Your assignment.
Return all the entries word for word.

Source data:
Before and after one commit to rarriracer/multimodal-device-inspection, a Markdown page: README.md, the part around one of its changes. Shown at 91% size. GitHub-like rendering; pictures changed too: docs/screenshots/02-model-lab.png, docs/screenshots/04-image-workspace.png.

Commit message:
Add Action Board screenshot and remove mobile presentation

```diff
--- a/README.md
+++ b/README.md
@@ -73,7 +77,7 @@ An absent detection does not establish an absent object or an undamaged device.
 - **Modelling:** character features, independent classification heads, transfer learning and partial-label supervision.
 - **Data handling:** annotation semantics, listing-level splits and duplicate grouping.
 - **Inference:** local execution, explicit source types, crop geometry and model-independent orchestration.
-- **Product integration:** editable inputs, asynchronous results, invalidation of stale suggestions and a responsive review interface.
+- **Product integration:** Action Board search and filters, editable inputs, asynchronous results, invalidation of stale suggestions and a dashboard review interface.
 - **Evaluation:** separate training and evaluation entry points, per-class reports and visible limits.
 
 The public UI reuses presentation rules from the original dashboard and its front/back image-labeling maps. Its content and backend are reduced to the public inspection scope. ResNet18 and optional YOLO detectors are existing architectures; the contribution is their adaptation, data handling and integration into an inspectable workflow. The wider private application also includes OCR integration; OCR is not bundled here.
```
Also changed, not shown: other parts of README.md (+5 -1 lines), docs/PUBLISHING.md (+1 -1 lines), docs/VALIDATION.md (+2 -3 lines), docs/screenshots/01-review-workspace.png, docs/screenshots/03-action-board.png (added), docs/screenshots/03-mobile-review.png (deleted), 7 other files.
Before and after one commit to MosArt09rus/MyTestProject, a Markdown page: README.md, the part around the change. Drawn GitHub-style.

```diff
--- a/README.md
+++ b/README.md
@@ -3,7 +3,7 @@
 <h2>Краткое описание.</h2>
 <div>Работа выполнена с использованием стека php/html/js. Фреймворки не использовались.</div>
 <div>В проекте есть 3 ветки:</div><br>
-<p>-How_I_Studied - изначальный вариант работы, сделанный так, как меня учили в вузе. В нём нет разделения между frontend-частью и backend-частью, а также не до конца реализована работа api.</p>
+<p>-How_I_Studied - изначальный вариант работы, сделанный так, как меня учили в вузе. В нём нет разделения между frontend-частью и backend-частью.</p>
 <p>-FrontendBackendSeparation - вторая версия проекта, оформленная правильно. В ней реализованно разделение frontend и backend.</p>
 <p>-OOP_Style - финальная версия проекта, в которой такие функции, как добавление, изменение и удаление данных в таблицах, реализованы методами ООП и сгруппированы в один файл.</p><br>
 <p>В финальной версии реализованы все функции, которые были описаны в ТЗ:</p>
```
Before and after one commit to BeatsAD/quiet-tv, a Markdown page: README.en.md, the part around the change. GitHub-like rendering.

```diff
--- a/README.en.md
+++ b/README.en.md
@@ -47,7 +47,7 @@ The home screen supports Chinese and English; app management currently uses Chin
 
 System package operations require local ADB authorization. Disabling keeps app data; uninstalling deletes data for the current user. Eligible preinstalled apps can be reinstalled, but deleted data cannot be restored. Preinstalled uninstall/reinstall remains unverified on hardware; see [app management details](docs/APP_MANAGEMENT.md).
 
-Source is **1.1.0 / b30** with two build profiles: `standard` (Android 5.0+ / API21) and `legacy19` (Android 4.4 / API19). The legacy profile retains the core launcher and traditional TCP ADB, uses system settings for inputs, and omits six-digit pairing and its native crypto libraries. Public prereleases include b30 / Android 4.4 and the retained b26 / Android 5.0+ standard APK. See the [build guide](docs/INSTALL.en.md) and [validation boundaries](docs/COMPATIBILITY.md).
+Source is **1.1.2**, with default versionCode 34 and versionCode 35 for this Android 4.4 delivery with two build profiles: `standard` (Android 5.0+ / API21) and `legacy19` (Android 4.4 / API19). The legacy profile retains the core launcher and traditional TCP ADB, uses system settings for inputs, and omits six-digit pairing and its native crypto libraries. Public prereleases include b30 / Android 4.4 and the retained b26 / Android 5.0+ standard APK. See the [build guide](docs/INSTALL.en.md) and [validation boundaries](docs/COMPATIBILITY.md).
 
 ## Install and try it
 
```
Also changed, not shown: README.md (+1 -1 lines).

Result.
Before and after one commit to rarriracer/multimodal-device-inspection, a Markdown page: README.md, the part around one of its changes. Shown at 91% size. GitHub-like rendering; pictures changed too: docs/screenshots/02-model-lab.png, docs/screenshots/04-image-workspace.png.

Commit message:
Add Action Board screenshot and remove mobile presentation

```diff
--- a/README.md
+++ b/README.md
@@ -73,7 +77,7 @@ An absent detection does not establish an absent object or an undamaged device.
 - **Modelling:** character features, independent classification heads, transfer learning and partial-label supervision.
 - **Data handling:** annotation semantics, listing-level splits and duplicate grouping.
 - **Inference:** local execution, explicit source types, crop geometry and model-independent orchestration.
-- **Product integration:** editable inputs, asynchronous results, invalidation of stale suggestions and a responsive review interface.
+- **Product integration:** Action Board search and filters, editable inputs, asynchronous results, invalidation of stale suggestions and a dashboard review interface.
 - **Evaluation:** separate training and evaluation entry points, per-class reports and visible limits.
 
 The public UI reuses presentation rules from the original dashboard and its front/back image-labeling maps. Its content and backend are reduced to the public inspection scope. ResNet18 and optional YOLO detectors are existing architectures; the contribution is their adaptation, data handling and integration into an inspectable workflow. The wider private application also includes OCR integration; OCR is not bundled here.
```
Also changed, not shown: other parts of README.md (+5 -1 lines), docs/PUBLISHING.md (+1 -1 lines), docs/VALIDATION.md (+2 -3 lines), docs/screenshots/01-review-workspace.png, docs/screenshots/03-action-board.png (added), docs/screenshots/03-mobile-review.png (deleted), 7 other files.
Before and after one commit to MosArt09rus/MyTestProject, a Markdown page: README.md, the part around the change. Drawn GitHub-style.

```diff
--- a/README.md
+++ b/README.md
@@ -3,7 +3,7 @@
 <h2>Краткое описание.</h2>
 <div>Работа выполнена с использованием стека php/html/js. Фреймворки не использовались.</div>
 <div>В проекте есть 3 ветки:</div><br>
-<p>-How_I_Studied - изначальный вариант работы, сделанный так, как меня учили в вузе. В нём нет разделения между frontend-частью и backend-частью, а также не до конца реализована работа api.</p>
+<p>-How_I_Studied - изначальный вариант работы, сделанный так, как меня учили в вузе. В нём нет разделения между frontend-частью и backend-частью.</p>
 <p>-FrontendBackendSeparation - вторая версия проекта, оформленная правильно. В ней реализованно разделение frontend и backend.</p>
 <p>-OOP_Style - финальная версия проекта, в которой такие функции, как добавление, изменение и удаление данных в таблицах, реализованы методами ООП и сгруппированы в один файл.</p><br>
 <p>В финальной версии реализованы все функции, которые были описаны в ТЗ:</p>
```
Before and after one commit to BeatsAD/quiet-tv, a Markdown page: README.en.md, the part around the change. GitHub-like rendering.

```diff
--- a/README.en.md
+++ b/README.en.md
@@ -47,7 +47,7 @@ The home screen supports Chinese and English; app management currently uses Chin
 
 System package operations require local ADB authorization. Disabling keeps app data; uninstalling deletes data for the current user. Eligible preinstalled apps can be reinstalled, but deleted data cannot be restored. Preinstalled uninstall/reinstall remains unverified on hardware; see [app management details](docs/APP_MANAGEMENT.md).
 
-Source is **1.1.0 / b30** with two build profiles: `standard` (Android 5.0+ / API21) and `legacy19` (Android 4.4 / API19). The legacy profile retains the core launcher and traditional TCP ADB, uses system settings for inputs, and omits six-digit pairing and its native crypto libraries. Public prereleases include b30 / Android 4.4 and the retained b26 / Android 5.0+ standard APK. See the [build guide](docs/INSTALL.en.md) and [validation boundaries](docs/COMPATIBILITY.md).
+Source is **1.1.2**, with default versionCode 34 and versionCode 35 for this Android 4.4 delivery with two build profiles: `standard` (Android 5.0+ / API21) and `legacy19` (Android 4.4 / API19). The legacy profile retains the core launcher and traditional TCP ADB, uses system settings for inputs, and omits six-digit pairing and its native crypto libraries. Public prereleases include b30 / Android 4.4 and the retained b26 / Android 5.0+ standard APK. See the [build guide](docs/INSTALL.en.md) and [validation boundaries](docs/COMPATIBILITY.md).
 
 ## Install and try it
 
```
Also changed, not shown: README.md (+1 -1 lines).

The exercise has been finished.